ADAM10 (A disintegrin and metalloproteinase domain-containing protein 10, CD156c) is a cell surface protein that is responsible for the proteolytic release of other cell-surface proteins on endothelial cells, including soluble JAM3, heparin-binding epidermal growth-like factor, TNF-alpha, E-cadherin and ephrin-A2. It is further responsible for the constitutive and regulated alpha-secretase cleavage of amyloid precursor protein (APP) and contributes to the normal cleavage of the cellular prion protein. It also has vesicle-based protease activity. ADAM10 also regulates the proteolytic processing of Notch and mediates lateral inhibition during neurogenesis. Increased expression of this protein in hippocampal neuronal synapses is found in the brains of Alzheimer’s disease patients. In breast cancer, inhibitors that target ADAM10 used in conjunction with Herceptin may be an effective therapy for some HER2-upregulated patients.
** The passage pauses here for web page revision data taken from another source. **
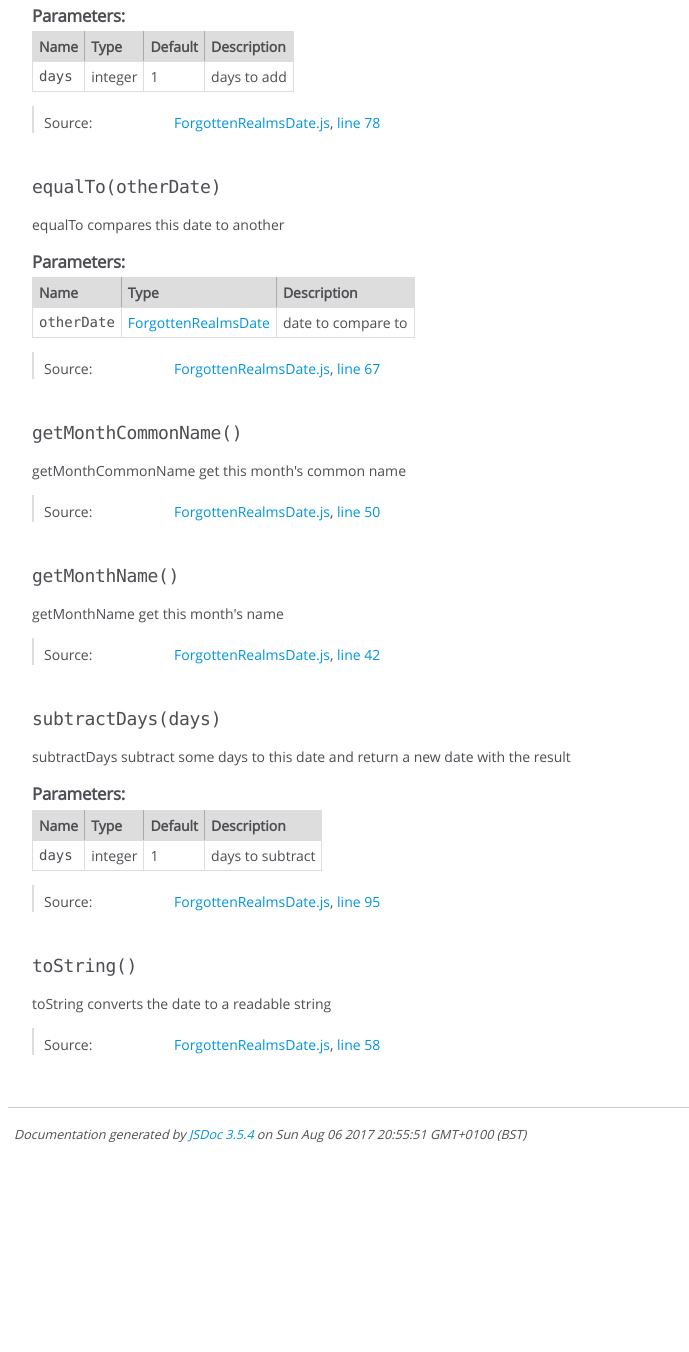
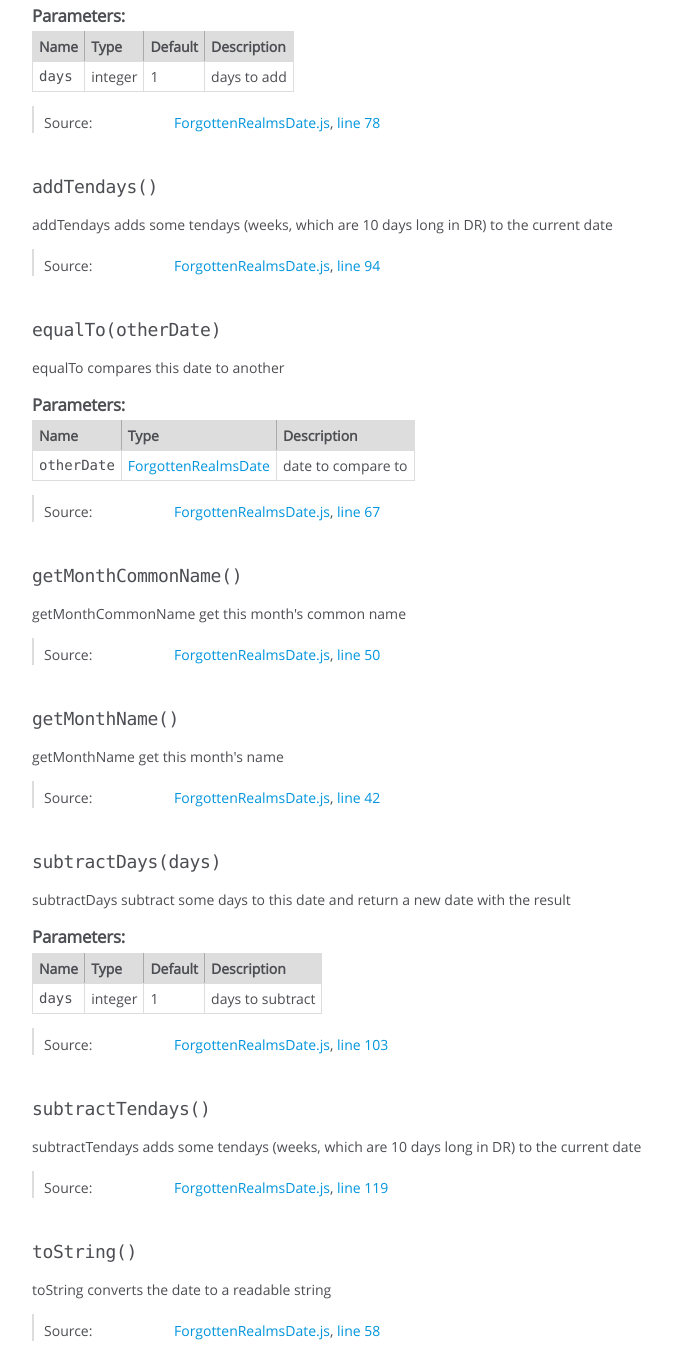
Before and after one commit to mikeyhogarth/forgotten-realms-date, a website built with webpack: page docs/ForgottenRealmsDate.html in a window 1280 px wide. Shown: the part 688-2040 px from the top of the page, without its empty margins (0-689 px from the left). Before the commit the page ends 1847 px from the top, so only its background shows below. Built offline with nearby package versions, Linux system fonts and the light colour scheme.

Commit message:
Add/subtract tendays

```diff
--- a/docs/ForgottenRealmsDate.html
+++ b/docs/ForgottenRealmsDate.html
@@ -371,6 +371,93 @@ add some days to this date and return a new date with the result
     <dt class="tag-source">Source:</dt>
     <dd class="tag-source"><ul class="dummy"><li>
         <a href="ForgottenRealmsDate.js.html">ForgottenRealmsDate.js</a>, <a href="ForgottenRealmsDate.js.html#line78">line 78</a>
+    </li></ul></dd>
+
+
+
+
+
+
+
+</dl>
+
+
+
+
+
+
+
+
+
+
+
+
+
+
+
+
+
+
+
+
+
+
+
+
+    <h4 class="name" id="addTendays"><span class="type-signature"></span>addTendays<span class="signature">()</span><span class="type-signature"></span></h4>
+
+
+
+
+
+
+<div class="description">
+    addTendays
+adds some tendays (weeks, which are 10 days long in DR) to the current date
+</div>
+
+
+
+
+
+
+
+
+
+
+
+
+
+<dl class="details">
+
+
+
+
+
+
+
+
+
+
+
+
+
+
+
+
+
+
+
+
+
+
+
+
+
+
+    <dt class="tag-source">Source:</dt>
+    <dd class="tag-source"><ul class="dummy"><li>
+        <a href="ForgottenRealmsDate.js.html">ForgottenRealmsDate.js</a>, <a href="ForgottenRealmsDate.js.html#line94">line 94</a>
     </li></ul></dd>
 
 
@@ -824,7 +911,94 @@ subtract some days to this date and return a new date with the result
 
     <dt class="tag-source">Source:</dt>
     <dd class="tag-source"><ul class="dummy"><li>
-        <a href="ForgottenRealmsDate.js.html">ForgottenRealmsDate.js</a>, <a href="ForgottenRealmsDate.js.html#line95">line 95</a>
+        <a href="ForgottenRealmsDate.js.html">ForgottenRealmsDate.js</a>, <a href="ForgottenRealmsDate.js.html#line103">line 103</a>
+    </li></ul></dd>
+
+
+
+
+
+
+
+</dl>
+
+
+
+
+
+
+
+
+
+
+
+
+
+
+
+
+
+
+
+
+
+
+
+
+    <h4 class="name" id="subtractTendays"><span class="type-signature"></span>subtractTendays<span class="signature">()</span><span class="type-signature"></span></h4>
+
+
+
+
+
+
+<div class="description">
+    subtractTendays
+adds some tendays (weeks, which are 10 days long in DR) to the current date
+</div>
+
+
+
+
+
+
+
+
+
+
+
+
+
+<dl class="details">
+
+
+
+
+
+
+
+
+
+
+
+
+
+
+
+
+
+
+
+
+
+
+
+
+
+
+    <dt class="tag-source">Source:</dt>
+    <dd class="tag-source"><ul class="dummy"><li>
+        <a href="ForgottenRealmsDate.js.html">ForgottenRealmsDate.js</a>, <a href="ForgottenRealmsDate.js.html#line119">line 119</a>
     </li></ul></dd>
 
 
@@ -961,7 +1135,7 @@ converts the date to a readable string
 <br class="clear">
 
 <footer>
-    Documentation generated by <a href="https://github.com/jsdoc3/jsdoc">JSDoc 3.5.4</a> on Sun Aug 06 2017 20:55:51 GMT+0100 (BST)
+    Documentation generated by <a href="https://github.com/jsdoc3/jsdoc">JSDoc 3.5.4</a> on Sun Aug 06 2017 21:07:15 GMT+0100 (BST)
 </footer>
 
 <script> prettyPrint(); </script>
--- a/src/ForgottenRealmsDate.js
+++ b/src/ForgottenRealmsDate.js
@@ -88,6 +88,14 @@ class ForgottenRealmsDate {
   }
 
   /**
+   * addTendays
+   * adds some tendays (weeks, which are 10 days long in DR) to the current date
+   */
+  addTendays(tendays = 1) {
+    return this.addDays(10 * tendays);
+  }
+
+  /**
    * subtractDays
    * subtract some days to this date and return a new date with the result
    * @param {integer} days - days to subtract
@@ -103,5 +111,14 @@ class ForgottenRealmsDate {
 
     return new ForgottenRealmsDate(newYear, newMonth, newDay);
   }
+
+  /**
+   * subtractTendays
+   * adds some tendays (weeks, which are 10 days long in DR) to the current date
+   */
+  subtractTendays(tendays = 1) {
+    return this.subtractDays(10 * tendays);
+  }
+
 }
 module.exports = ForgottenRealmsDate;
```
Also changed, not shown: docs/ForgottenRealmsDate.js.html (+18 -1 lines), docs/index.html (+1 -1 lines), src/ForgottenRealmsDate.test.js (+11 -0 lines), dist/bundle.js.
In immunohistochemistry, ADAM10 has membranous and cytoplasmic staining in a variety of tissues including the brain, thyroid, gastrointestinal tract, liver, kidney, reproductive tissues, skin and immune tissues.
References: Cold Spring Harbor Perspectives in Medicine. 2 (5): a006270, PMID: 22553493; Cancer Biology & Therapy. 5 (6): 657–64, PMID: 16627989; PLoS One. 2016 May 25;11(5):e0156184, PMID: 27224017;